French artist Paul Gauguin saw himself as a “heroic artist searching for deeper truths”. Such a fundamental inner drive inspired him to express himself through diverse means which in the end saw him become a “symbolist” painter, sculptor, printmaker, ceramist and writer. Through all these means as well as his focus on the ancient beliefs, which introduced him to the notion of universality of religions, he constructed a kind of self-mythology. Central to this mythology was his indulgence in the “savage” which means wild, and therefore primitive and free. “I try to confront rotten civilization with something more natural, based on savagery", said Gauguin while describing his search in his art. An art which cannot be said to be merely the symbol of his life but his life itself. The fact that he spent an important part of his early life in Peru certainly influenced his understanding of the world and of art.

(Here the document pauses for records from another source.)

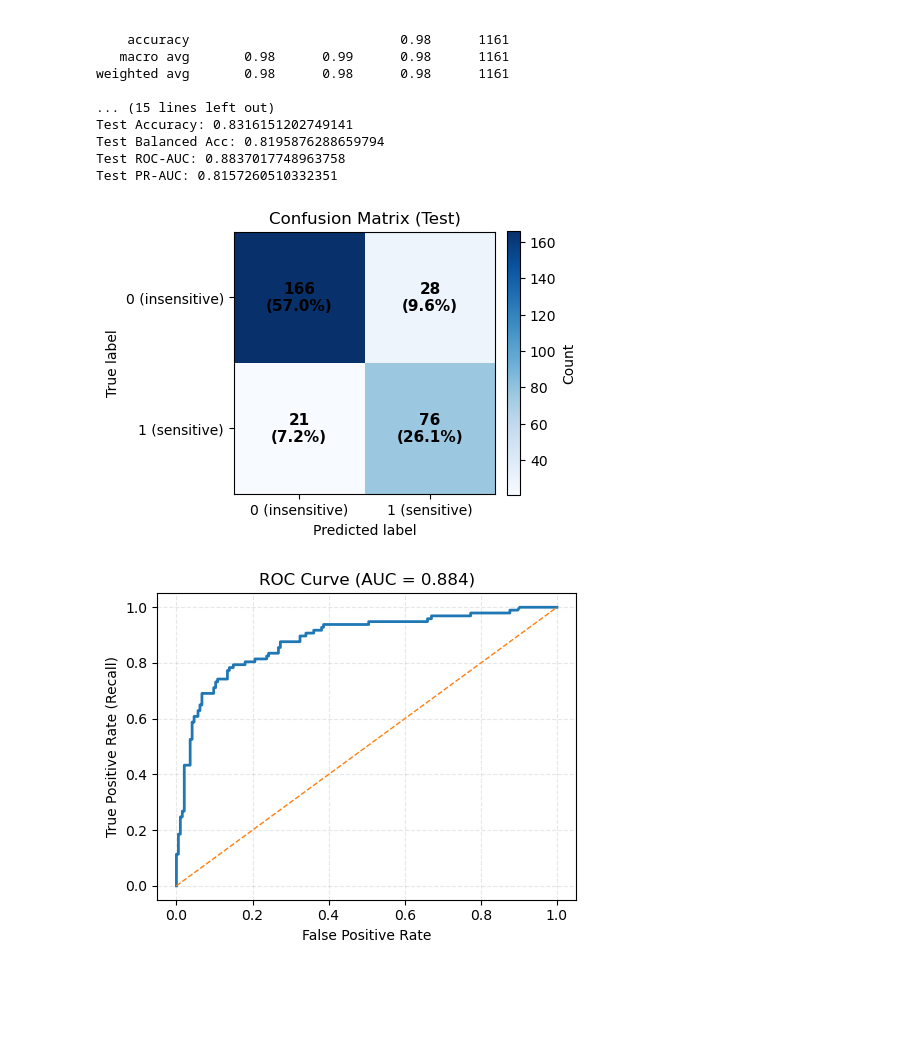
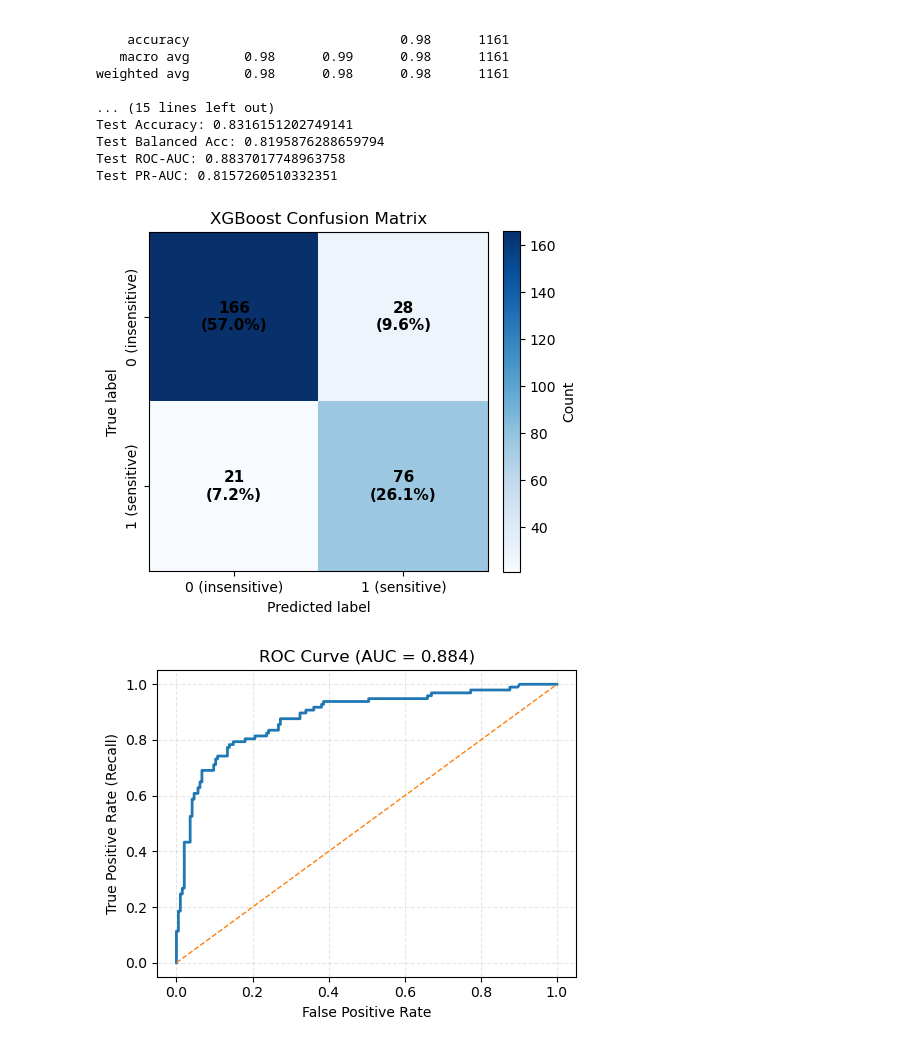
Before and after one commit to MMynampati/density_sensitivity, a Jupyter notebook: Descriptor1/descriptor1_model.ipynb, the cells around one changed output. Cells and saved outputs as stored; diff of their text form; code cells hidden in the pictures; blank space fills up the shorter version.

```diff
--- a/Descriptor1/descriptor1_model.ipynb
+++ b/Descriptor1/descriptor1_model.ipynb
@@ -150,7 +150,7 @@ plt.show()
 # keeping top 52 + meta data (charge/spin/size)
 # %%
 # Eigenvalues + meta data
-K = 52
+K = 53
 X = np.hstack([X[:, :K], X[:, -3:]])
 
 print( "Trimmed shape:", X.shape)
@@ -189,7 +189,7 @@ K_list = [5,6,7,8,9,10,11,12,13,14,15,16, 17, 18,19,20,22, 24,25, 30, 32,40,48,5
 # K_list = [10,20,30,40,50,60,70]
 K_list = [ 17, 18,19,20,22, 24,25, 30, 32,40,48,50,60,72]
 K_list = list(range(15, 73))
-K_list = list(range(8, 30))
+K_list = list(range(0, 54))
 inner_cv = StratifiedKFold(n_splits=5, shuffle=True, random_state=RANDOM_STATE)
 
 # search space
@@ -443,30 +443,34 @@ Test ROC-AUC: 0.8837017748963758
 Test PR-AUC: 0.8157260510332351
 # %%
 from sklearn.metrics import confusion_matrix
+import numpy as np
+import matplotlib.pyplot as plt
 
 cm = confusion_matrix(y_test, y_pred_te, labels=[0,1])  # [[TN, FP],[FN, TP]]
 TN, FP, FN, TP = cm.ravel()
 N = cm.sum()
 
 fig, ax = plt.subplots(figsize=(5,5))
 im = ax.imshow(cm, cmap="Blues")
-ax.set_title("Confusion Matrix (Test)")
+
+ax.set_title("XGBoost Confusion Matrix")
 ax.set_xlabel("Predicted label")
 ax.set_ylabel("True label")
 ax.set_xticks([0,1]); ax.set_xticklabels(["0 (insensitive)", "1 (sensitive)"])
-ax.set_yticks([0,1]); ax.set_yticklabels(["0 (insensitive)", "1 (sensitive)"])
+ax.set_yticks([0,1])
+ax.set_yticklabels(["0 (insensitive)", "1 (sensitive)"], rotation=90, va="center")  # ⬅️ rotated
 
 for (i, j), v in np.ndenumerate(cm):
     pct = 100.0 * v / N
     ax.text(j, i, f"{v}\n({pct:.1f}%)", ha="center", va="center",
             fontsize=11, color="black", fontweight="bold")
 
 cbar = plt.colorbar(im, ax=ax, fraction=0.046, pad=0.04)
 cbar.set_label("Count")
 plt.tight_layout()
 plt.show()
 # %% [output]
-[figure, old version]
+[figure, new version]
 # %%
 from sklearn.metrics import roc_curve, auc
 
```
Also changed, not shown: parts of 11 cells of this notebook.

For him, to go forward and open new doors in art meant going backwards and becoming aware of the values in primitive societies which praised love, abundance and the natural embracing of wholeness through the sexual freedom which occurs very generously in his creations.
Text © Cigdem Mirol